Editing and formatting, weirdly, are mixed, but in a different way than usual: The formal component is not perfect, with quite a few its/it’s-typo level glitches. Rules-language shows the different skill-levels and lack of a controlling dev/editor, oscillating between pretty good…and not so much. Layout adheres to Wayward Rogues Publishing’s two-column full-color standard and the pdf offers some nice artworks, though some of them I’ve seen before. The pdf has no bookmarks, which constitutes a comfort detriment. Additionally, copy-pasting of text is disabled, which is just plain annoying when trying to parse text for a character in actual play.

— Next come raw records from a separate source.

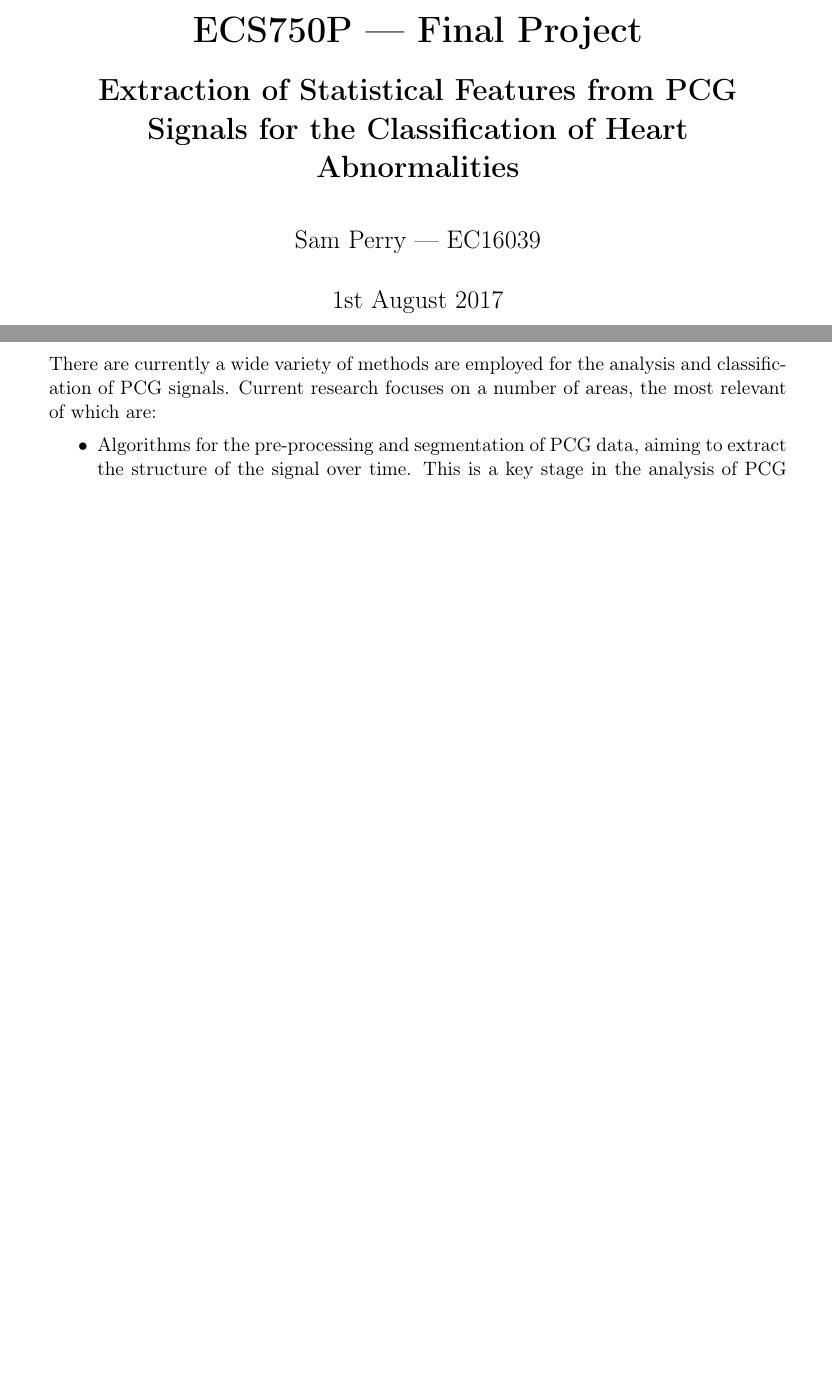
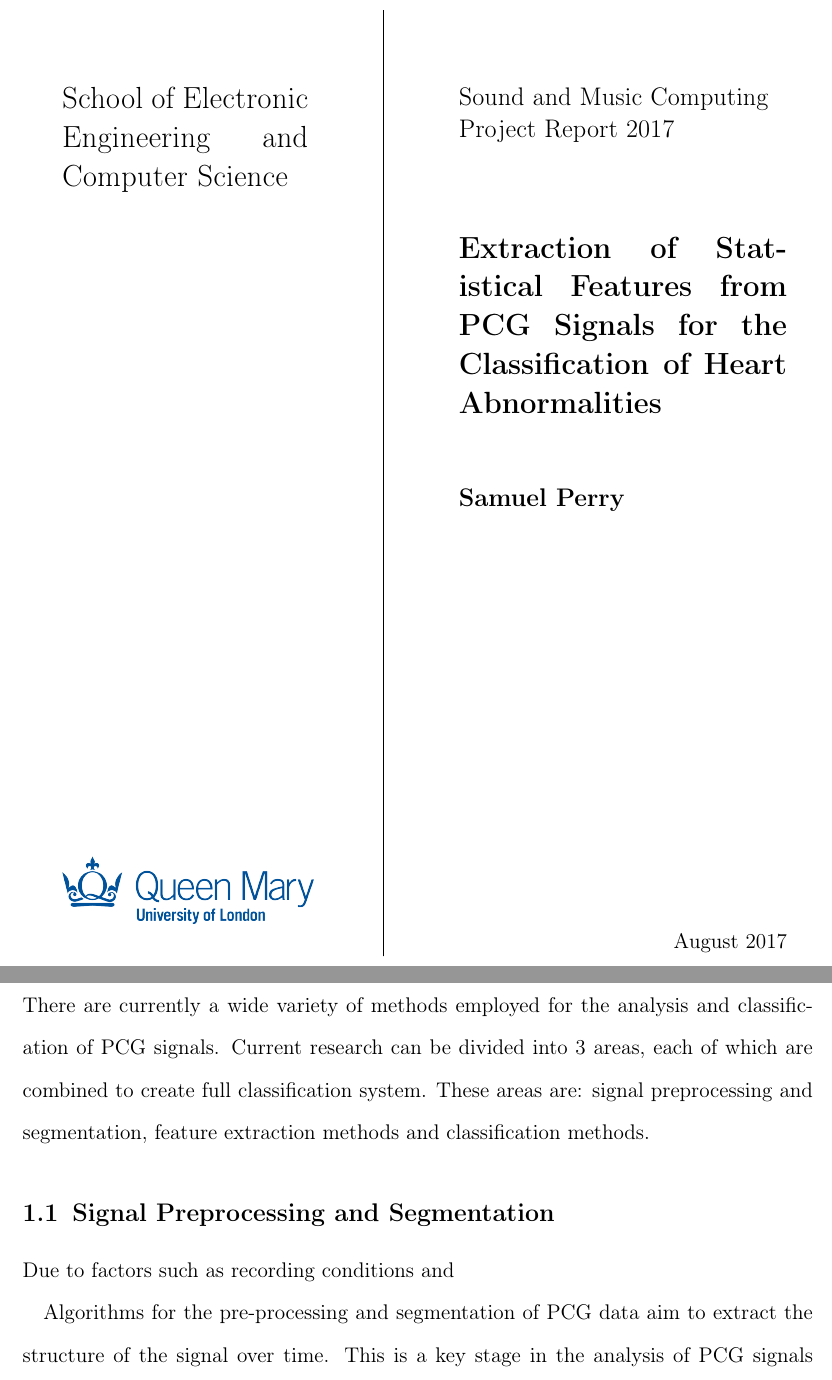
Before and after one commit to Pezz89/QMUL_Final_Project, a LaTeX paper (Project_Writeup.tex): two parts of pages 1 and 2 of 4 before the commit and two parts of pages 1 and 5 of 9 after it, joined at a grey line, cut at the place of the change, the shorter picture padded with empty space. Compiled offline with pdfLaTeX.

Commit message:
squash commit

```diff
--- a/Project_Writeup.tex
+++ b/Project_Writeup.tex
@@ -1,5 +1,4 @@
-\documentclass[titlepage]{scrartcl}
-\usepackage{enumitem}
+\documentclass[titlepage, 12pt]{scrartcl} \usepackage{enumitem}
 \usepackage[british]{babel}
 \usepackage[style=apa, backend=biber]{biblatex}
 \DeclareLanguageMapping{british}{british-apa}
@@ -67,19 +70,30 @@
    showspaces=false,
    showstringspaces=false}
 
+
 \begin{document}
-\title{ECS750P --- Final Project}
-\subtitle{\LARGE{Extraction of Statistical Features from PCG Signals for the
-Classification of Heart Abnormalities}}
+\newgeometry{lmargin=1.5cm}
+\begin{titlepage}
 
-\author{Sam Perry --- EC16039}
+    \begingroup
 
-\maketitle
+    \setlength{\tabcolsep}{1.5cm}
 
-\section{Literature Review}
-There are currently a wide variety of methods are employed for the analysis and
-classification of PCG signals. Current research focuses on a number of areas,
-the most relevant of which are:
-\begin{itemize}
-    \item Algorithms for the pre-processing and segmentation of PCG data,
-        aiming to extract the structure of the signal over time. This is a key
+    \begin{tabular}[c]{p{0.30\textwidth} | p{0.4\textwidth}}
+
+    {\vspace{1.2cm} \Large School of Electronic Engineering and Computer Science \par}
+    &
+    {\vspace{1.2cm} \large Sound and Music Computing \newline Project Report \the\year \par}\\
+
+    & {\vspace{0.5cm} \Large \textbf{Extraction of Statistical Features from PCG Signals for the
+Classification of Heart Abnormalities} \par}\\
+
+    \vspace{0.4\textheight}
+    \includegraphics[width=5cm]{qmul_logo}
+    &
+    {\vspace{1cm} \large \textbf{Samuel Perry}}\\
+
+    &
+    \multicolumn{1}{|r}{August \the\year}
+
+    \end{tabular}
@@ -86,3 +119,15 @@ the most relevant of which are:
+\section{Related Work}
+There are currently a wide variety of methods employed for the analysis and
+classification of PCG signals. Current research can be divided into 3 areas,
+each of which are combined to create full classification system. These areas
+are: signal preprocessing and segmentation, feature extraction methods and
+classification methods.
+
+\subsection{Signal Preprocessing and Segmentation}
+Due to factors such as recording conditions and
+
+Algorithms for the pre-processing and segmentation of PCG data
+aim to  extract the structure of the signal over time. This is a key
 stage in the analysis of PCG signals as the structure and relationships between the
 fundamental heart sounds (FHSs) form the basis for much of the further
 analysis performed on PCG data. A number of methods exist for the
```
Also changed, not shown: resources/qmul_logo.jpg (added), Project_Writeup.tex (75 more changed lines). Lines whose indentation alone changed are shown as unchanged.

Michael Reynolds, Jarrett Sigler and Robert Gresham’s take on the orcs of Celmae is frustrating for me. The prose is good, though not the best in the series. The inclusion of a high-level NPC (though it’s not perfect) and a settlement are big plusses for the GM. The alternate race of ashen orcs is a solid addition within the racial design paradigm of the base orc race. So why is it frustrating for me? I actually love the *concepts* of all 4 archetypes in this books – the visuals are damn cool and the ideas for the respective engines all are high-concept and amazing. But the execution leaves a lot to be desired. Apart from the shaman (who is not perfect either), the other archetypes range from “barely functional with GM-calls” to “not even close.”
As before, I will rate this as the culture-sourcebook it is, not as a pure crunch-book: If you’re looking for crunch, avoid this, unless you have the time and nerves to fix the mess of the archetypes. If you’re looking for dressing, information on the orcs in Celmae, however, you may actually get something out of this inexpensive pdf. It is due to the low price and the cultural information I am going to round up from my final verdict of 2.5 stars.
You can get this installment here on OBS!